James Cooper by will dated 25 April 1678 gave £100, the interest to be applied once in every two years to the distribution of coats to the poorest men of Brailes; and a further gift of £50 to the minister and churchwardens, the interest to be applied to the distribution of beef for the poor at Christmas. The two gifts were laid out in 1684 in the purchase of land called the Poor's Close containing 4 acres. The land is now let in allotments and the rents applied for the benefit of the poor generally.
Fuel Land. Upon the inclosure of the common field land of this parish in 1786 an allotment containing 4 acres was awarded to the minister, churchwardens, and overseers of the poor for fuel to the poor of Upper Brailes in lieu of their right to cut furze, &c., and also another allotment containing 4 acres was set out to the same persons for the poor of Lower Brailes. The land now forming the endowment of the charity is let and the rents applied to the benefit of the poor of the parish.
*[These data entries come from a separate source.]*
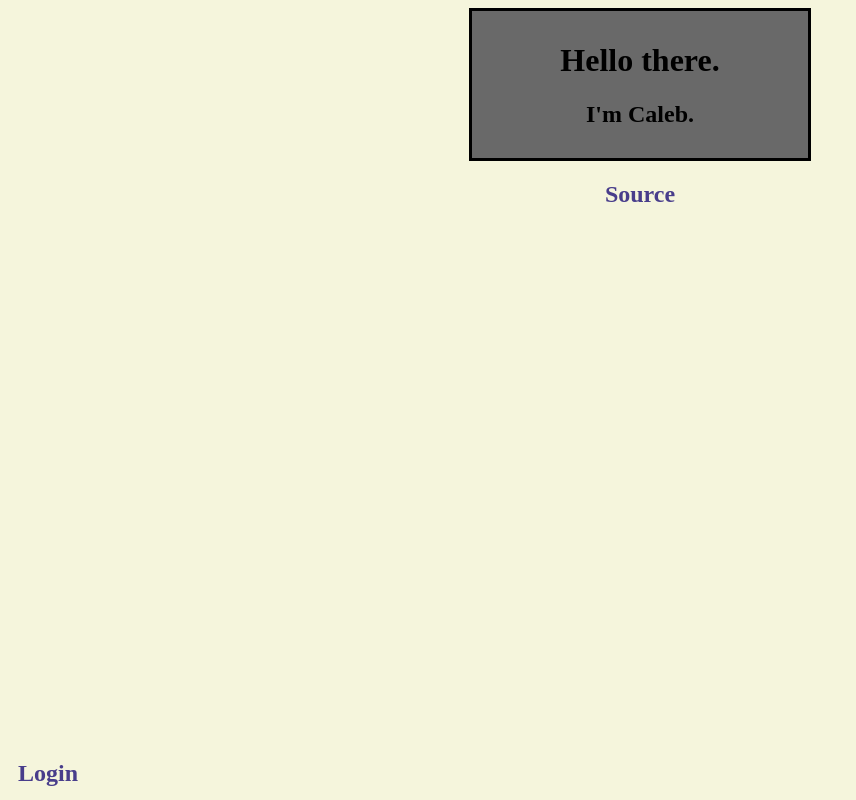
After one commit to Callama/callama.dev, a Flask app: template misc/templates/new_main.html in a window 1280 px wide. The commit adds this page. Shown: the whole page, without its empty margins (0-856 px from the left). Run offline with Flask 2, Linux system fonts and the light colour scheme; the template is opened without the code that fills it, so the values that code supplies are empty; parts of the project's set-up code (start-up, migrations or seed data) failed here and were passed over; some libraries are stand-ins or nearby versions.

Commit message:
add vars for custom messages in signup+login pages  + update new main page

```diff
--- a/app.py
+++ b/app.py
@@ -26,7 +26,7 @@ def start():
     print(userCache)
 
 start()
-# auth has to be here, so the __init__ function can be called so the dbConn var is importable across all modules
+# auth has to be here, so the __init__ function can be called so the dbConn var is importable from this file across all modules
 import auth
 
 # we can add routes from other files using this method, the view_func being the function from the other file
@@ -37,7 +37,7 @@ app.add_url_rule('/signup',view_func=auth.signupRoute,methods=["GET", "POST"])
 
 @app.route("/")
 def mainRoute():
-    resp = make_response(render_template("helloworld.html"), 200)
+    resp = make_response(render_template("new_main.html"), 200)
     return resp
 
 @app.route("/new")
--- a/global_vars.py
+++ b/global_vars.py
@@ -31,7 +31,7 @@ def getDBCredsandConnect(type="prod"):
 
 def __init__():
     global version
-    version="prod"
+    version="beta"
 
     global dbConn
     dbConn = getDBCredsandConnect(type=version)
--- /dev/null
+++ b/misc/templates/new_main.html
@@ -0,0 +1,66 @@
+<html>
+    <style>
+        body {
+            background-color: beige;
+        }
+        #main {
+            text-align: center;
+        }
+        #center {
+            margin: auto;
+            width: 25%;
+            border: 3px solid black;
+            background-color: dimgray;
+            padding: 10px;
+
+        }
+
+        a.source:link {
+            color: darkslateblue;
+            text-decoration: none;
+
+        }
+        a.source:hover {
+            text-decoration: none;
+            font-size: 125%;
+        }
+
+        footer {
+            position: fixed;
+            padding: 10px 10px 20px 10px;
+            bottom: 0;
+            width: 100%;
+            /* Height of the footer*/
+            height: 40px;
+
+        }
+
+        a.login:link {
+            color: darkslateblue;
+            text-decoration: none;
+        }
+        a.login:hover {
+            font-size: 125%;
+            color: darkslateblue;
+        }
+    </style>
+    <body>
+        <div id="main">
+            <div id="center">
+                <h1>Hello there.</h1>
+                <h2>I'm Caleb.</h2>
+            </div>
+            <div id="github">
+                <h2><a class="source" href="https://github.com/Callama/callama.dev">Source</a></h2>
+            </div>
+        </div>
+
+    </body>
+
+   <footer>
+        <div id="login">
+            <h2><a class="login" href="/login>">Login</a></h2>
+        </div>
+   </footer>
+
+</html>
--- a/misc/templates/signup.html
+++ b/misc/templates/signup.html
@@ -1,5 +1,8 @@
  <html>
     <body>
+        <div align="center">
+            <h1>{{ messageValue }}</h1>
+        </div>
         <form action="{{ url_for("signupRoute")}}" method="post">
             <div style="text-align:center;">
                 <label for="email"><b>Email&nbsp;&nbsp;&nbsp;&nbsp;&nbsp;&nbsp;&nbsp;</b> </label>
```
Also changed, not shown: auth.py (+9 -5 lines), misc/templates/home.html (added, +24 -0 lines).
Richard Badger's Charity. Under the will of Richard Badger the parish of Brailes with Winderton receives two-fifths of the annual dividends arising from the stocks representing £2,500, to the intent that out of such two-fifths the annual sum of £5 may be for ever applied towards the cost of keeping the Chapel of Ease of the church at Winderton in proper repair and the remainder of such two-fifths for ever applied towards the cost of keeping the church of the parish of Brailes in proper repair and maintaining divine service therein according to the order and principles of the Church of England, and to pay the remaining three-fifths of the said annual income to the vicar and churchwardens and overseers of the poor for the benefit of the deserving poor resident in Brailes and Winderton. The church share now consists of an annual sum of £35 13s. 5d. and the Poor's share £53 10s. 3d. annually.